Also difficult to swallow is the banter about splitting of the country along the lines of what is proposed by some separatists on Social Media, “All Francophones going back East and all Anglophones returning West”. This is simply folly and to continue the culinary analogy, pie in the sky which if served down on terra-firma, would expose a gory hellish restaurant like the world has never seen since India and Pakistan sacrificed a million lives in 1947 for independent countries which, with all due respect to Indians & Pakistanis, to date are still mired in social injustice, inequity, corruption and crime.

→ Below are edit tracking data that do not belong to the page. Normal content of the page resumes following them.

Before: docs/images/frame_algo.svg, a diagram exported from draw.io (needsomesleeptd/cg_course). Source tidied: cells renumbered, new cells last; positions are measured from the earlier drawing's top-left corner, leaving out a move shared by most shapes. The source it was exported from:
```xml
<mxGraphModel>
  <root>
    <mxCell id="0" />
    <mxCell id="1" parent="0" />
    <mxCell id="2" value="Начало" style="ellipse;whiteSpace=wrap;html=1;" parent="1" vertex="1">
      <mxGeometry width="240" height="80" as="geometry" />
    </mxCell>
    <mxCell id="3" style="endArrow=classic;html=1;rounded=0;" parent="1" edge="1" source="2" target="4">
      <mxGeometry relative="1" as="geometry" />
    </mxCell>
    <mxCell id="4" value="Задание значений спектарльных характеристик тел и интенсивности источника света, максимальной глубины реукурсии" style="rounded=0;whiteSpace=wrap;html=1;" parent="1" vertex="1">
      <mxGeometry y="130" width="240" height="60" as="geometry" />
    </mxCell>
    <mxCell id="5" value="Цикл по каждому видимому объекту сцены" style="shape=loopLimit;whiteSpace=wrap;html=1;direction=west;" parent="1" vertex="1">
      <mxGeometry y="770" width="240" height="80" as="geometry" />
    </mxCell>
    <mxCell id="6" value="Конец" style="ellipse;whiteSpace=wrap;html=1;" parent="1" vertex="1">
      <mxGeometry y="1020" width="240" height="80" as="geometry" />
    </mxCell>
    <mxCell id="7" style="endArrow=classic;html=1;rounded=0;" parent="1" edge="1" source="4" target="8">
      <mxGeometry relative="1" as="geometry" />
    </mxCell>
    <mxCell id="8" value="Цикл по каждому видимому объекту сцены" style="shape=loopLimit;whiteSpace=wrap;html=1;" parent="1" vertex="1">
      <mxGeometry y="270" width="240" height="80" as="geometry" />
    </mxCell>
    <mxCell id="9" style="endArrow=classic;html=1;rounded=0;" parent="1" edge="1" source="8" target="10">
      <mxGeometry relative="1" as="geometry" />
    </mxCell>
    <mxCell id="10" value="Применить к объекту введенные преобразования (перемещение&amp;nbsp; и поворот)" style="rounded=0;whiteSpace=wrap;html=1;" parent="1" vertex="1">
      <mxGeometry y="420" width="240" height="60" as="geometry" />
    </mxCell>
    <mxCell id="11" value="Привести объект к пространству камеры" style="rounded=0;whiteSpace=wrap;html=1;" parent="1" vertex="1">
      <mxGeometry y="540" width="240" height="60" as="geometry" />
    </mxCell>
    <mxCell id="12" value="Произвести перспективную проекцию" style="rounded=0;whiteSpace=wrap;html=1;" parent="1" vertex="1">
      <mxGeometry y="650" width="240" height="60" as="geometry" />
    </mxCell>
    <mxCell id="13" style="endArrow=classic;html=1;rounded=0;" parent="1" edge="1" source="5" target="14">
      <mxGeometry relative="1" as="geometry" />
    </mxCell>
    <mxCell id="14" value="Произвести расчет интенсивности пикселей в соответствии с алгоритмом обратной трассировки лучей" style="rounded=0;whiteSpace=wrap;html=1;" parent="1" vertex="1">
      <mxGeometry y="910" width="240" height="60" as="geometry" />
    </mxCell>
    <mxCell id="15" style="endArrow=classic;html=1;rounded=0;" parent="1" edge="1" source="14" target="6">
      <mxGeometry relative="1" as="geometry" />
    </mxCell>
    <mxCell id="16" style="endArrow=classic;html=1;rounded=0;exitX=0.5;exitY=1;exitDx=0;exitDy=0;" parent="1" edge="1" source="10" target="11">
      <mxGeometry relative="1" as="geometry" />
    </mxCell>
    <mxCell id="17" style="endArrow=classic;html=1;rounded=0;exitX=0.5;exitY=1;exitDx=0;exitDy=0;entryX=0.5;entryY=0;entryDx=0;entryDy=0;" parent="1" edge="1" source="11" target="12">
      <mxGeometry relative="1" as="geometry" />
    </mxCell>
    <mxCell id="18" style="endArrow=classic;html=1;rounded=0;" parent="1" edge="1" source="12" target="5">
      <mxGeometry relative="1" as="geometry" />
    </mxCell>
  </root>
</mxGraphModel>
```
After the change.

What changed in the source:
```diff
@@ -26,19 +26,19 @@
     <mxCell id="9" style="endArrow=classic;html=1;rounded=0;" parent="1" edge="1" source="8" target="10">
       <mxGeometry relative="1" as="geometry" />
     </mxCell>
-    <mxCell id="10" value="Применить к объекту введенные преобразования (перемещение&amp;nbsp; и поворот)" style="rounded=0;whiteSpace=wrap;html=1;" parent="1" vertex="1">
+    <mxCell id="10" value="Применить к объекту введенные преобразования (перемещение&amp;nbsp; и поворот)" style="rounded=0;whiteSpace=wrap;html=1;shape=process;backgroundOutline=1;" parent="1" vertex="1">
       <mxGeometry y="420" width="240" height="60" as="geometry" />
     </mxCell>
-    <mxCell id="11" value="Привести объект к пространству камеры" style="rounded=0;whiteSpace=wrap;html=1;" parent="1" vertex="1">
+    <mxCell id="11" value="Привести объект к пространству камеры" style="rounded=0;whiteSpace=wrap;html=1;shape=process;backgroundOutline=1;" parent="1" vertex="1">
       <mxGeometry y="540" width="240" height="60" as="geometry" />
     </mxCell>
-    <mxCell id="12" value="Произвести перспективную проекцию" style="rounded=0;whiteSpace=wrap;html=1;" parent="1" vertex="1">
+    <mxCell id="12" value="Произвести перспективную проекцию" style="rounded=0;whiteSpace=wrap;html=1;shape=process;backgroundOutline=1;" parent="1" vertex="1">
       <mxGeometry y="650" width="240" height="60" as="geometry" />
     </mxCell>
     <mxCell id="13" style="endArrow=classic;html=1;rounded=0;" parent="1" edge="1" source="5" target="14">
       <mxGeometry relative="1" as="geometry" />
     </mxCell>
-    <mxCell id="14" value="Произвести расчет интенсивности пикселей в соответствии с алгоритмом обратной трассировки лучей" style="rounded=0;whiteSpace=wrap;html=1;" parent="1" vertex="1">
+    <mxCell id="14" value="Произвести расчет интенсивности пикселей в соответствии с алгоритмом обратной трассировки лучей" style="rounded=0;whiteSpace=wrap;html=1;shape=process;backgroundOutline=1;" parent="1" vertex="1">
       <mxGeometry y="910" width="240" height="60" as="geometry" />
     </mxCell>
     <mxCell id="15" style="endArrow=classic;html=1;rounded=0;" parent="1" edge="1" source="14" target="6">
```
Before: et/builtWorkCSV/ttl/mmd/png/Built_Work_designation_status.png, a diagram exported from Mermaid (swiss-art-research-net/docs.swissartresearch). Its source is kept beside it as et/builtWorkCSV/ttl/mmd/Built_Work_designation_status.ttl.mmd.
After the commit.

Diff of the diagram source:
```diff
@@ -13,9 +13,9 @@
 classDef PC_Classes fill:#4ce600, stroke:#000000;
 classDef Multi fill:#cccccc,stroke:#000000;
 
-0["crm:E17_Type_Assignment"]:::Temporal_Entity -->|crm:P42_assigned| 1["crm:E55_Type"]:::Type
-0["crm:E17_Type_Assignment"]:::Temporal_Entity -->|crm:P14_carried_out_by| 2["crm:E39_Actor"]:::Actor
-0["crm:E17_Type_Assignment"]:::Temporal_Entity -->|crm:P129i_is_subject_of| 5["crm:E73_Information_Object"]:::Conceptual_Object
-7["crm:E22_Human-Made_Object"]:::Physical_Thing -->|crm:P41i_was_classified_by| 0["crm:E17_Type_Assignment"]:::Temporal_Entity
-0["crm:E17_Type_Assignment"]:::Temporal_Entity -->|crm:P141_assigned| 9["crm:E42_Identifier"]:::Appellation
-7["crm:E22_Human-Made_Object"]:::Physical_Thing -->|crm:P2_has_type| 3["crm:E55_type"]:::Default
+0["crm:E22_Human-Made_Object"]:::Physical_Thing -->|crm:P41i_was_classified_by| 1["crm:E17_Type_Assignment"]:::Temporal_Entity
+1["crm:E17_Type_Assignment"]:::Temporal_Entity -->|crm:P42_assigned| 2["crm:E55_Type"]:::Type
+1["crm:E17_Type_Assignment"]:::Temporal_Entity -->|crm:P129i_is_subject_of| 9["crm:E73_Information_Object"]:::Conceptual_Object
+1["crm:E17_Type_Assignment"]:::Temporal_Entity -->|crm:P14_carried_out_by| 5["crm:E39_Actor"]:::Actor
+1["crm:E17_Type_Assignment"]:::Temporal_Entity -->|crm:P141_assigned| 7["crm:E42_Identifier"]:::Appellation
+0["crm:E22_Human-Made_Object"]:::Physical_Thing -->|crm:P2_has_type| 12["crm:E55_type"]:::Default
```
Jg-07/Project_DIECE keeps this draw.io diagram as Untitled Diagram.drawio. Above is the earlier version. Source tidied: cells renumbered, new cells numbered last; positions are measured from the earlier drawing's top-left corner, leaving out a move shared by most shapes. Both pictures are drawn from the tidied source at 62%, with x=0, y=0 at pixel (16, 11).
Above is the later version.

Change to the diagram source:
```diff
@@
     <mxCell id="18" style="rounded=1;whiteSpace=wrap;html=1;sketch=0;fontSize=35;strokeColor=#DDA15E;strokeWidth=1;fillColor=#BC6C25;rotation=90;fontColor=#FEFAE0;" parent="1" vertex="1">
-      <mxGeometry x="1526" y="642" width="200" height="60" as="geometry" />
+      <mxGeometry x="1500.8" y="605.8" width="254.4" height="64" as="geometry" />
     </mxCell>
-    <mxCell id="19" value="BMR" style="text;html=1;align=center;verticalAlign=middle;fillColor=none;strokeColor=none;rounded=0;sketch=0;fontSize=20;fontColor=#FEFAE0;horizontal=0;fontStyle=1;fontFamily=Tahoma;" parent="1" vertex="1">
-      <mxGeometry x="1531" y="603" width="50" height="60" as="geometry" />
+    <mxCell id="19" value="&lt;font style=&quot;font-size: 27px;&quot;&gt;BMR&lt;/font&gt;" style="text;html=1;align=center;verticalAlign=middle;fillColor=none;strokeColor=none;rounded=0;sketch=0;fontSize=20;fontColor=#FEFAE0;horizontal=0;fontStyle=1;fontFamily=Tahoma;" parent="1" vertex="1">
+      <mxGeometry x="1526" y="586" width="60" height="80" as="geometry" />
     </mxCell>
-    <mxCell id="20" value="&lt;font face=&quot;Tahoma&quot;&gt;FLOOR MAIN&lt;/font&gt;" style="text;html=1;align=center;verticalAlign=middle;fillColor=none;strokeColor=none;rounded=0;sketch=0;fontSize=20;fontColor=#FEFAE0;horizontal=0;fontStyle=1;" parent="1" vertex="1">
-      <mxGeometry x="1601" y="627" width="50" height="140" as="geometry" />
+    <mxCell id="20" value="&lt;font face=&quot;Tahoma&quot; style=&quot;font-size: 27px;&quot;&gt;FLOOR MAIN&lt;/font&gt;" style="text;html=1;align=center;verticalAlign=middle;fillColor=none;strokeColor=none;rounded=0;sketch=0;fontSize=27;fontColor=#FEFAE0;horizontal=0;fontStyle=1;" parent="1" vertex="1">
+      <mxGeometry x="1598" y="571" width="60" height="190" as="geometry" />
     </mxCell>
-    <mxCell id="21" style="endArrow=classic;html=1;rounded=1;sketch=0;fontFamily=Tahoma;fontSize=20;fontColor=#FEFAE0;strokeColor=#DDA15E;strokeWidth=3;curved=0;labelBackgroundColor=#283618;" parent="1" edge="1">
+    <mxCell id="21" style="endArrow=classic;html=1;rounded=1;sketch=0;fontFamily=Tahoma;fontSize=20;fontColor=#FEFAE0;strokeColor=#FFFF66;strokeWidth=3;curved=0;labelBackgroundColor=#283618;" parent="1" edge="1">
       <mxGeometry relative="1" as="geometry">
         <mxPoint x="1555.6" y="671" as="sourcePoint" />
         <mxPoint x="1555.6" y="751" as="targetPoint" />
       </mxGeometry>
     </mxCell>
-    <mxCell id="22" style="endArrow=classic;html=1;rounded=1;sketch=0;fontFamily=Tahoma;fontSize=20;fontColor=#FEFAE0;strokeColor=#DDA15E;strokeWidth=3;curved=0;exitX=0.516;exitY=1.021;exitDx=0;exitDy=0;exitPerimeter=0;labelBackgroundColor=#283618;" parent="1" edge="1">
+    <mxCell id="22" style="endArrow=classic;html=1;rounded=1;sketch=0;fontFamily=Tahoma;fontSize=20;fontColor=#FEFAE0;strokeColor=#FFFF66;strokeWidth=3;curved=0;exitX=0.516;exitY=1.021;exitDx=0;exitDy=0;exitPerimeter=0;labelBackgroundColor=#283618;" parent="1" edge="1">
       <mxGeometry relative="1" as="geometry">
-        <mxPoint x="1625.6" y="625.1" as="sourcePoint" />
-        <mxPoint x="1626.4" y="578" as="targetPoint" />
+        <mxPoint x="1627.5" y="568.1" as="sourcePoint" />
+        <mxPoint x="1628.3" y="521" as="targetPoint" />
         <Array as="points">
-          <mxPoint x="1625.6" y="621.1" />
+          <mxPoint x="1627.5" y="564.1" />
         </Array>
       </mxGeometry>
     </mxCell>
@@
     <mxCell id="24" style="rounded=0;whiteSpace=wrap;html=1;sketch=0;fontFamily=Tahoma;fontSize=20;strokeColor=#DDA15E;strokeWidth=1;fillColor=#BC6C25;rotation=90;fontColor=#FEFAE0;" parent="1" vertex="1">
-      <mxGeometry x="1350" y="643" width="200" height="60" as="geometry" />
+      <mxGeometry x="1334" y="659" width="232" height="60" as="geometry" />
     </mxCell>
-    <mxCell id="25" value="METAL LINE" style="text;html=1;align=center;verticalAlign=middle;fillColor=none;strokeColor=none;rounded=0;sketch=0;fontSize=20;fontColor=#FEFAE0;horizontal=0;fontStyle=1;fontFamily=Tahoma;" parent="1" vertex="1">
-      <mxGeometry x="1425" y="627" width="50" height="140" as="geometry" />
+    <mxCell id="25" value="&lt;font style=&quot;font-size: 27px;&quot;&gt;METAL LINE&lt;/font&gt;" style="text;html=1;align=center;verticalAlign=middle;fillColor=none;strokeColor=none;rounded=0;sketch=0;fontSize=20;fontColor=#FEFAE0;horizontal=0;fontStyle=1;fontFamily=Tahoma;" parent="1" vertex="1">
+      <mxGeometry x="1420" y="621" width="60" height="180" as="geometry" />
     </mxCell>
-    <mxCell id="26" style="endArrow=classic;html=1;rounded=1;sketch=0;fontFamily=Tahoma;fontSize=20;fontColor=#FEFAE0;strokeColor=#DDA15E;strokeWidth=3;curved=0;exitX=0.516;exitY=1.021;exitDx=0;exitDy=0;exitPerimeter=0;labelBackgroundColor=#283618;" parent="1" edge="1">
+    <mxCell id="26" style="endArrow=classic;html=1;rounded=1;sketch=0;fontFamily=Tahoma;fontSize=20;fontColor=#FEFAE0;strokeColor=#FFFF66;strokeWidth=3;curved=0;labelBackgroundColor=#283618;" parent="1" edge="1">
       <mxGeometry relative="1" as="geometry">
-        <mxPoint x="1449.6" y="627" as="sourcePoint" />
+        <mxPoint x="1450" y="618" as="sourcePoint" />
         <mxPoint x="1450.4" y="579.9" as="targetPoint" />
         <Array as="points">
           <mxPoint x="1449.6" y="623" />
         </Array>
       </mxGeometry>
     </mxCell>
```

The article has looked at five factors fuelling the conflict in the North West and South West regions in Cameroon, including the dimorphic nature of truth, Wilsonianism, nationalism in Gellner’s Ruritania, ego and global multipolarity. It has also looked at the strategies in play by the two sides (the state security services and the separatists-at-arms) involved in the conflict. The article underscores the pointlessness of the armed conflict citing lessons from the Northern Ireland’s IRA, Basque’s ETA and Colombia’s FARC, where these groups engaged their respective states in bloody conflict only to give up arms decades on, and choosing to resolve their problems through peaceful means. The article urges both sides to work towards peace and cites George Mitchell’s Peace Principles as a model that could be followed in searching a path to peace. There are some who argue the situation is about governance – or the lack of it. If this is so then there is no better way to change things than via the upcoming presidential elections (which the separatists scoff at and have vowed to disrupt). Nevertheless, while the eyes of the country are fixated on the troubles in the Anglophone regions, some political parties are making serious in-roads in preparation for the next all important chance Cameroonians would have to deliver a verdict on the government. With elections ahead there is hope that pressure on the government for a conducive environment may give way to overtures for peace. Such gestures towards peace would, in continuing the analogy from the opening paragraph, see the moon’s gravitational force capture that soon-to-be-lost satellite and keep it in orbit so that it would re-emerge from traversing the moon’s dark-side, back into the light, and be accessible once more to ground-based controllers whose uplink telemetry would, restore control and function with realistic mission orders.
By Lloney Monono, UK